__WORK TASK__.
Only the total should be returned: the number of lines in the data that hold the string "notes".

Detected change data:
<<<<

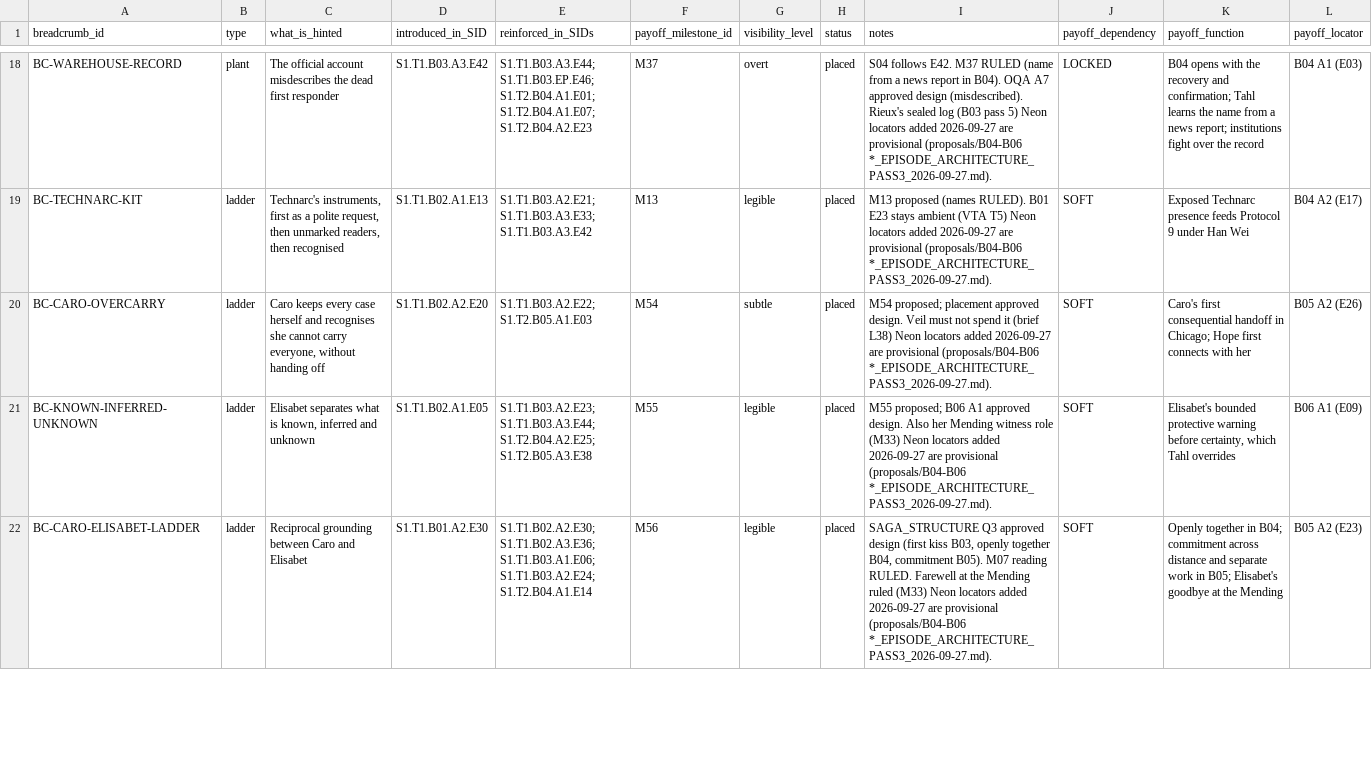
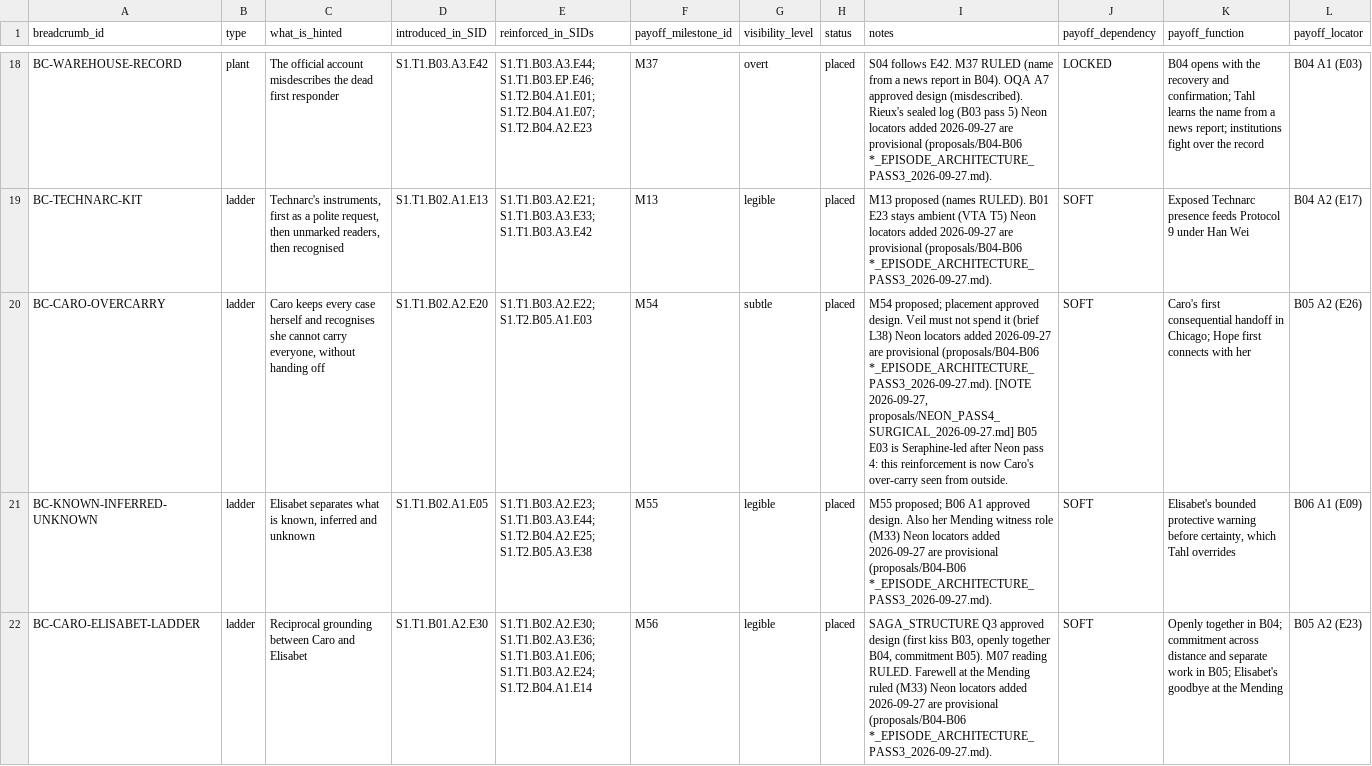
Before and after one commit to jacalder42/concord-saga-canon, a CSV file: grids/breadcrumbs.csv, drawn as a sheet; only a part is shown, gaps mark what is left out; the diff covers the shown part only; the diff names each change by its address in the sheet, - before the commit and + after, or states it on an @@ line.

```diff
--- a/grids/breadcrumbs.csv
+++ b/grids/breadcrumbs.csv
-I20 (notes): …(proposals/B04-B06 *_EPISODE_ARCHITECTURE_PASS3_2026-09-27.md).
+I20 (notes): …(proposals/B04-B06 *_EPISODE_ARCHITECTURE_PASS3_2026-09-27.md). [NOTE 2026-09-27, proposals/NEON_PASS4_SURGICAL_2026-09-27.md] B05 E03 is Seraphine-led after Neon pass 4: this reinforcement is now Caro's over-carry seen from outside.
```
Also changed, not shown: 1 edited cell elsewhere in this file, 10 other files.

>>>>

__WRITTEN REPLY__.
2